IMPORTANT NOTE: The time you select on the order form is your preferred time. The museum will automatically confirm the closest available time, which can be anytime during opening hours on the selected date, if your preferred time is no longer available.
Museum Rules of Conduct:
- You must adhere to the guidelines on the signage.
- It is forbidden to touch the exhibits.
- It is forbidden to bring food and drink.
- Throughout the building, smoking is forbidden (the ban includes electronic cigarettes).
- The museum is forbidden to animals.
- It is forbidden to talk on the phone in the exhibition halls, please silence your ringtone on your phone.
- You need to maintain a moderate tone of voice.
- In the entire complex, it is forbidden to run, sit on the ground, bring bags, backpacks and bags larger than those indicated. For bags (larger than 45 x 30 x 40 cm), luggage, and backpacks, the use of the wardrobe service is compulsory (paid service).
- Throughout, it is forbidden to conduct any promotional or paid services.
- The video guide is reserved for individual visitors, it cannot be used by school groups and children under the age of 5.
- The use of flash photography is prohibited.
- For photos and professional videos, you must request permission of the management of the Museum in writing and in advance.

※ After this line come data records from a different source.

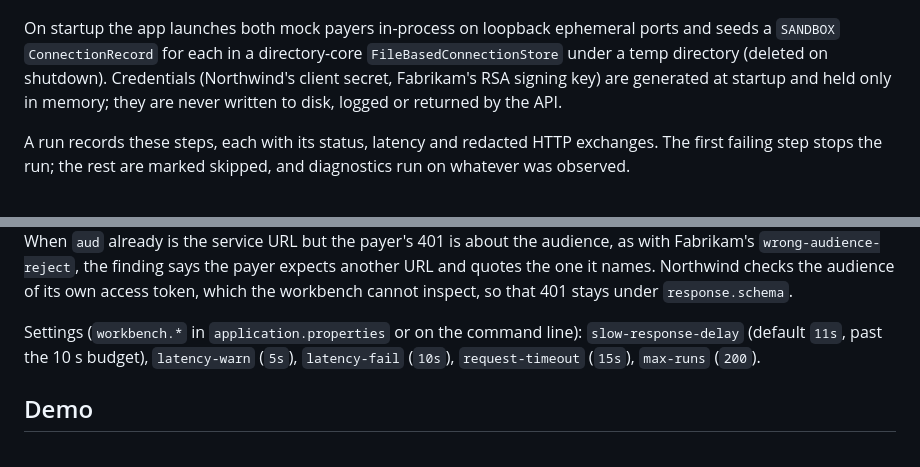
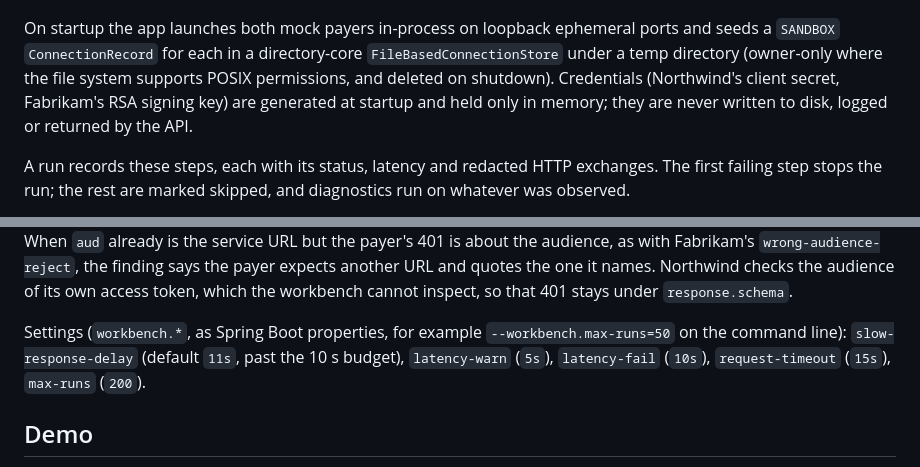
Before and after one commit to dflippojr/payer-onboarding-workbench, a Markdown page: README.md, 2 parts joined by grey strips. GitHub-like rendering.

```diff
--- a/README.md
+++ b/README.md
@@ -57,7 +66,7 @@ Design decisions and how to override them: [DECISIONS.md](DECISIONS.md).
 
 ![A failing run: the hook request is rejected with 401 and the findings explain why](docs/screenshots/failing-run.png)
 
-On startup the app launches both mock payers in-process on loopback ephemeral ports and seeds a `SANDBOX` `ConnectionRecord` for each in a directory-core `FileBasedConnectionStore` under a temp directory (deleted on shutdown). Credentials (Northwind's client secret, Fabrikam's RSA signing key) are generated at startup and held only in memory; they are never written to disk, logged or returned by the API.
+On startup the app launches both mock payers in-process on loopback ephemeral ports and seeds a `SANDBOX` `ConnectionRecord` for each in a directory-core `FileBasedConnectionStore` under a temp directory (owner-only where the file system supports POSIX permissions, and deleted on shutdown). Credentials (Northwind's client secret, Fabrikam's RSA signing key) are generated at startup and held only in memory; they are never written to disk, logged or returned by the API.
 
 A run records these steps, each with its status, latency and redacted HTTP exchanges. The first failing step stops the run; the rest are marked skipped, and diagnostics run on whatever was observed.
 
@@ -127,7 +136,7 @@ The integration tests (`OnboardingFlowTest`) hold the app to this table on both
 
 One finding comes from the app rather than the diagnostics engine: `connection.record`, reported when no connection record exists, since nothing is sent. `Redactor` masks a bearer JWT whole in the recorded exchange, so for `auth.jwt-audience` the app records the non-secret claims of the CDS Hooks client JWT it signs (`iss`, `aud`, `exp`, `iat`, `jti`, `kid`, never the token or its signature) with each hook call, and the engine compares `aud` with the service URL. When `aud` already is the service URL but the payer's 401 is about the audience, as with Fabrikam's `wrong-audience-reject`, the finding says the payer expects another URL and quotes the one it names. Northwind checks the audience of its own access token, which the workbench cannot inspect, so that 401 stays under `response.schema`.
 
-Settings (`workbench.*` in `application.properties` or on the command line): `slow-response-delay` (default `11s`, past the 10 s budget), `latency-warn` (`5s`), `latency-fail` (`10s`), `request-timeout` (`15s`), `max-runs` (`200`).
+Settings (`workbench.*`, as Spring Boot properties, for example `--workbench.max-runs=50` on the command line): `slow-response-delay` (default `11s`, past the 10 s budget), `latency-warn` (`5s`), `latency-fail` (`10s`), `request-timeout` (`15s`), `max-runs` (`200`).
 
 ## Demo
 
```
Also changed, not shown: other parts of README.md (+12 -3 lines).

Devoted exclusively to the art and culture of ancient Egypt, the Egyptian Museum in Turin is home to one of the largest collections of Egyptian antiquities with over 30,000 artifacts. The collection is the most important of its kind after the Cairo museum. The decipherer of Egyptian hieroglyphs, Jean-François Champollion, was one of the first among the many internationally renowned scholars who arrived in Turin (Champollion arrived in 1824). These scholars devoted themselves since then to the study of the collections, thereby confirming what Champollion had written: "The road to Memphis and Thebes passes through Turin.”
The Egyptian Museum (its proper name is Museum of Egyptian Antiquities) is a set of collections overlapping in time - including the discoveries made as a result of excavations in Egypt by an Italian archaeological mission between 1900 and 1935. The museum includes mummies, papyri and everything related to ancient Egypt (including taxidermied animals). The Museum is divided into four floors (three floors above ground and one under ground) with a chronological itinerary. The Museum also has an important library and spaces dedicated to restoration and study of mummies and papyri.
In the year 2015, the Egyptian Museum in Turin reopened its doors to the public - after extensive renovation and with a new layout. The Egyptian Museum in Turin is one of the most visited museums in Italy-and well worth the trip to Turin!
- Full Price
- Reduced Price 1: for young people aged 15-18
- Reduced Price 2: for children aged 6-14
- Free access: aged 0-5
- Free tickets or special reductions proposed by the Egyptian Museum for special groups or special occasions are not available here. These are only available directly at the ticket office of the Museum.
- For discounts and free tickets, you are required to show the document proving your right to this ticket category before the withdrawal of the title of entry.
- Gratuity is reserved for people with disabilities with certification proving the disability to be greater than 74%.